# Exercise prompt
I'd like the data below restated word for word, with the pictures left out.
[[ Task inputs, beginning ]]
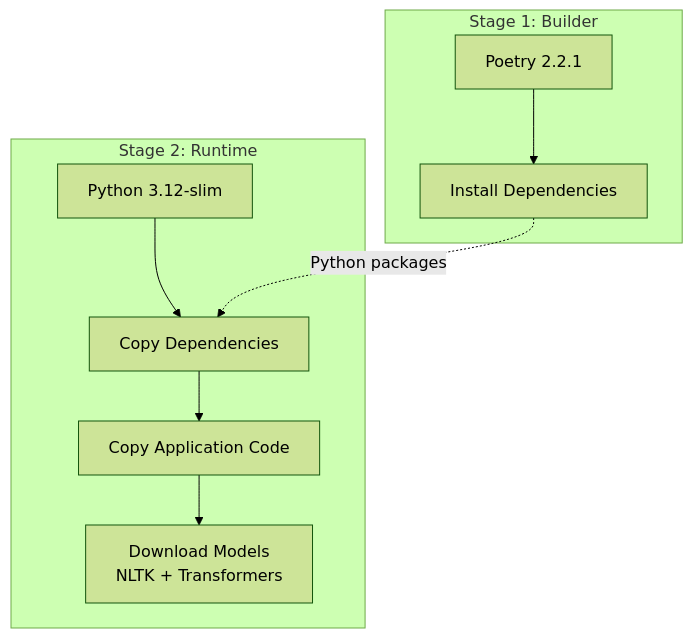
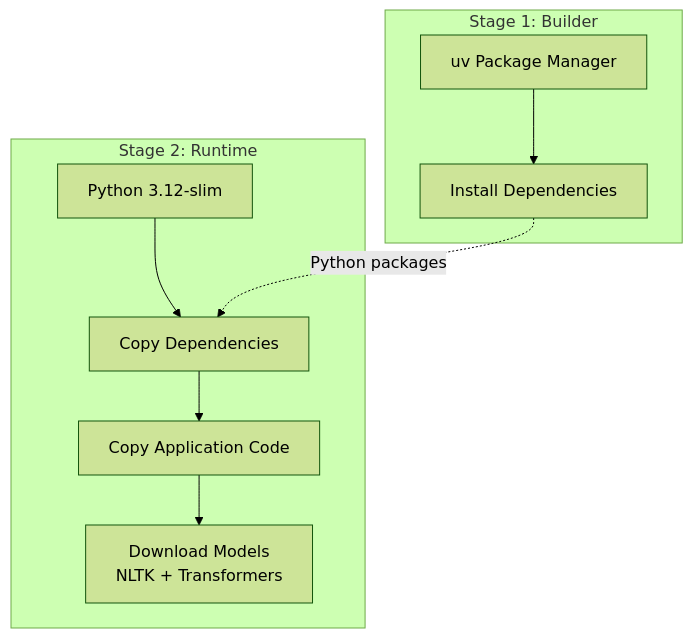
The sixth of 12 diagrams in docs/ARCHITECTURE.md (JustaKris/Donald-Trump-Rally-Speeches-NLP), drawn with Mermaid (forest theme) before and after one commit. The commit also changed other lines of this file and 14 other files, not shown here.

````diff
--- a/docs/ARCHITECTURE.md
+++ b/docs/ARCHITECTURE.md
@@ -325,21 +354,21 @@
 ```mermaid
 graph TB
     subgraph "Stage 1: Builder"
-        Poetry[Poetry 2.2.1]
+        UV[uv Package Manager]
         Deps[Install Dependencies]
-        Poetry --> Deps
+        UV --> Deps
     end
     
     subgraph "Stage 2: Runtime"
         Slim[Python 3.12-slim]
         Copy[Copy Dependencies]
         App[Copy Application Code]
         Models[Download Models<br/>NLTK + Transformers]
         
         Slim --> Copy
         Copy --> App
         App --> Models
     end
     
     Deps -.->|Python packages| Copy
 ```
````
[[ Task inputs, end ]]
# Output of the exercise
The sixth of 12 diagrams in docs/ARCHITECTURE.md (JustaKris/Donald-Trump-Rally-Speeches-NLP), drawn with Mermaid (forest theme) before and after one commit. The commit also changed other lines of this file and 14 other files, not shown here.

````diff
--- a/docs/ARCHITECTURE.md
+++ b/docs/ARCHITECTURE.md
@@ -325,21 +354,21 @@
 ```mermaid
 graph TB
     subgraph "Stage 1: Builder"
-        Poetry[Poetry 2.2.1]
+        UV[uv Package Manager]
         Deps[Install Dependencies]
-        Poetry --> Deps
+        UV --> Deps
     end
     
     subgraph "Stage 2: Runtime"
         Slim[Python 3.12-slim]
         Copy[Copy Dependencies]
         App[Copy Application Code]
         Models[Download Models<br/>NLTK + Transformers]
         
         Slim --> Copy
         Copy --> App
         App --> Models
     end
     
     Deps -.->|Python packages| Copy
 ```
````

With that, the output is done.